Egyptian authorities have unlawfully prevented former President Mohamed Morsy from contacting or receiving visits from his family and lawyers in the years since the military forcibly removed him from power in July 2013, Human Rights Watch said today. On June 4, 2017, Egyptian authorities allowed Morsy to receive visits from …
A report published today by the Arab Reform Initiative and the Palestinian Center for Policy and Survey Research, in partnership with ten research centres in the Arab world, shows a decline in the Arab Democracy Index and the shortcomings of the process of democratic change and its inability to transform …
Egyptian authorities in recent weeks have arrested at least 50 peaceful political activists, blocked at least 62 websites, and opened a criminal prosecution against a former presidential candidate, Human Rights Watch said today. The actions are further closing any remaining space for free expression.
Europe’s current policy towards Egypt is dominated by immediate migration concerns and commercial opportunities. But this short-sighted approach offers few benefits and overlooks the dangers of Egypt’s current direction.
Although the United States continues to be its chief provider, Egypt has diversified its weapons supply, purchasing more arms from Europe and Russia since 2014 than ever before.
The case of eight men who could face imminent execution following a military trial shows why Egyptian authorities should place a moratorium on the death penalty, Human Rights Watch said today.
The National Council for Human Rights (NCHR) revealed yesterday that Egyptian detention centres are currently holding 300 per cent more detainees than they have capacity for.
Egypt has dropped two places on the 2017 World Press Freedom Index, compiled by Paris-based Reporters Without Borders (RSF). The organization reports that Egypt, which now ranks 161 out of 180 states, is “One of the world’s biggest prisons for journalists.”

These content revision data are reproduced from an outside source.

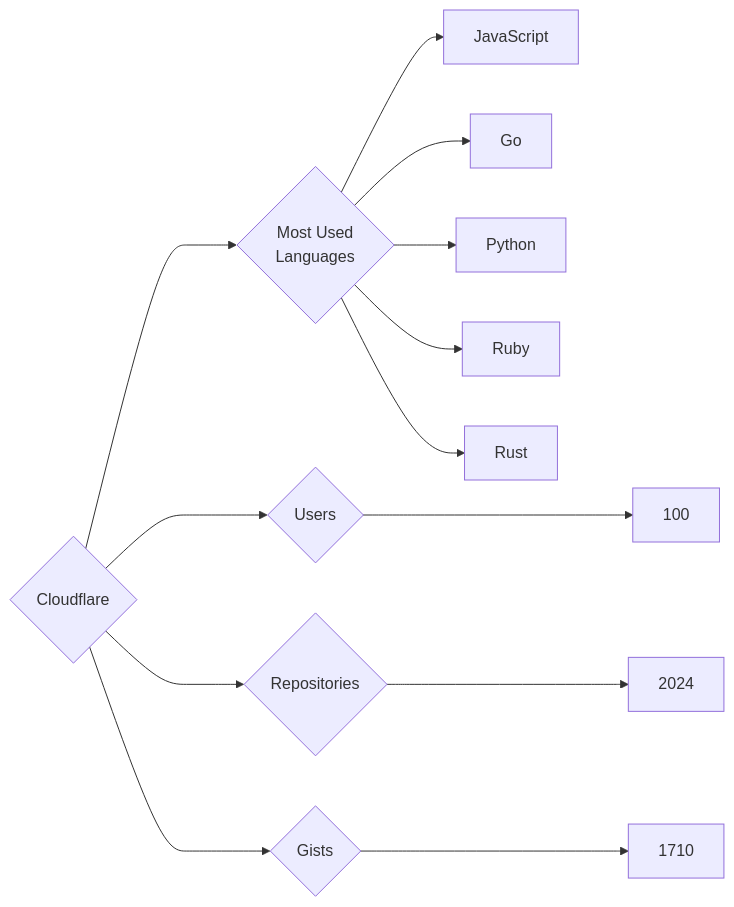
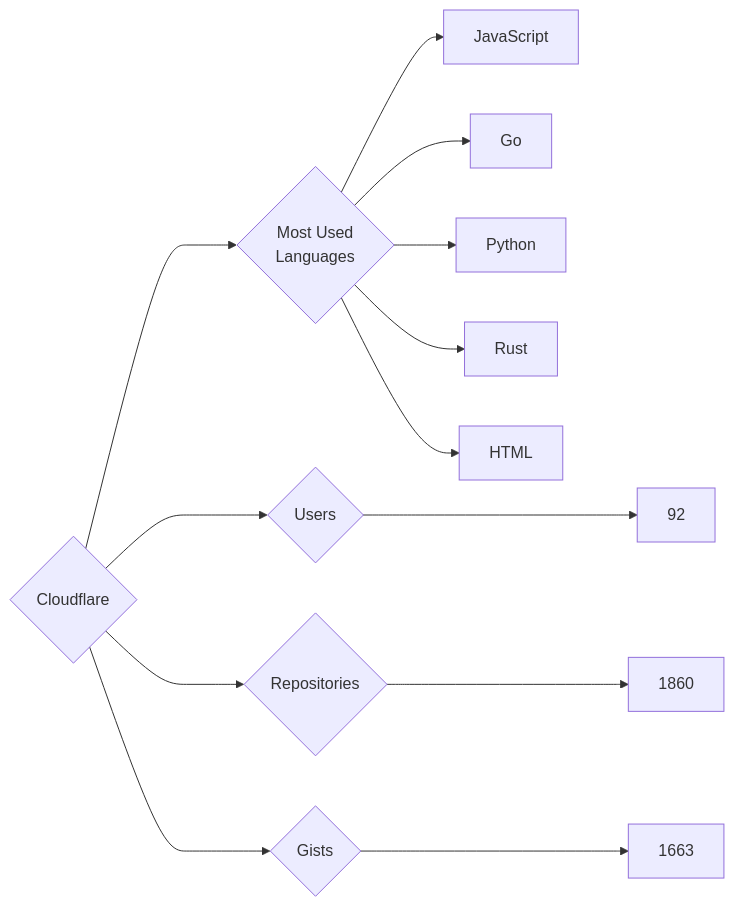
One commit to trickest/insiders changed the diagram in targets/Cloudflare/README.md. Above: the diagram before and after it, drawn with Mermaid. The commit also changed 1084 other files, not shown here.

````diff
--- a/targets/Cloudflare/README.md
+++ b/targets/Cloudflare/README.md
@@ -3,13 +3,13 @@
 ```mermaid
 graph LR
 COMPANY_NAME{Cloudflare}
-COMPANY_NAME ---> U{Users} ---> UN[100]
-COMPANY_NAME ---> R{Repositories} ---> RN[2024]
-COMPANY_NAME ---> G{Gists} ---> GN[1710]
+COMPANY_NAME ---> U{Users} ---> UN[92]
+COMPANY_NAME ---> R{Repositories} ---> RN[1860]
+COMPANY_NAME ---> G{Gists} ---> GN[1663]
 COMPANY_NAME ---> ML{Most Used<br>Languages}
 ML --> JavaScript[JavaScript]
 ML --> Go[Go]
 ML --> Python[Python]
-ML --> Ruby[Ruby]
 ML --> Rust[Rust]
+ML --> HTML[HTML]
 ```
````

Egyptian authorities took punitive action against 2,297 student activists nationwide between 2013 and 2016, according to a report by the Egypt-based Association for Freedom of Thought and Expression, supported by the Norwegian Students and Academics International Assistance Fund.
The Global Firepower Index (GFI) ranked Egypt’s military as the 12th most powerful worldwide ahead of Isreal, Vietnam and Brazil, in a list of 126 countries with the most powerful militaries in the world for 2016.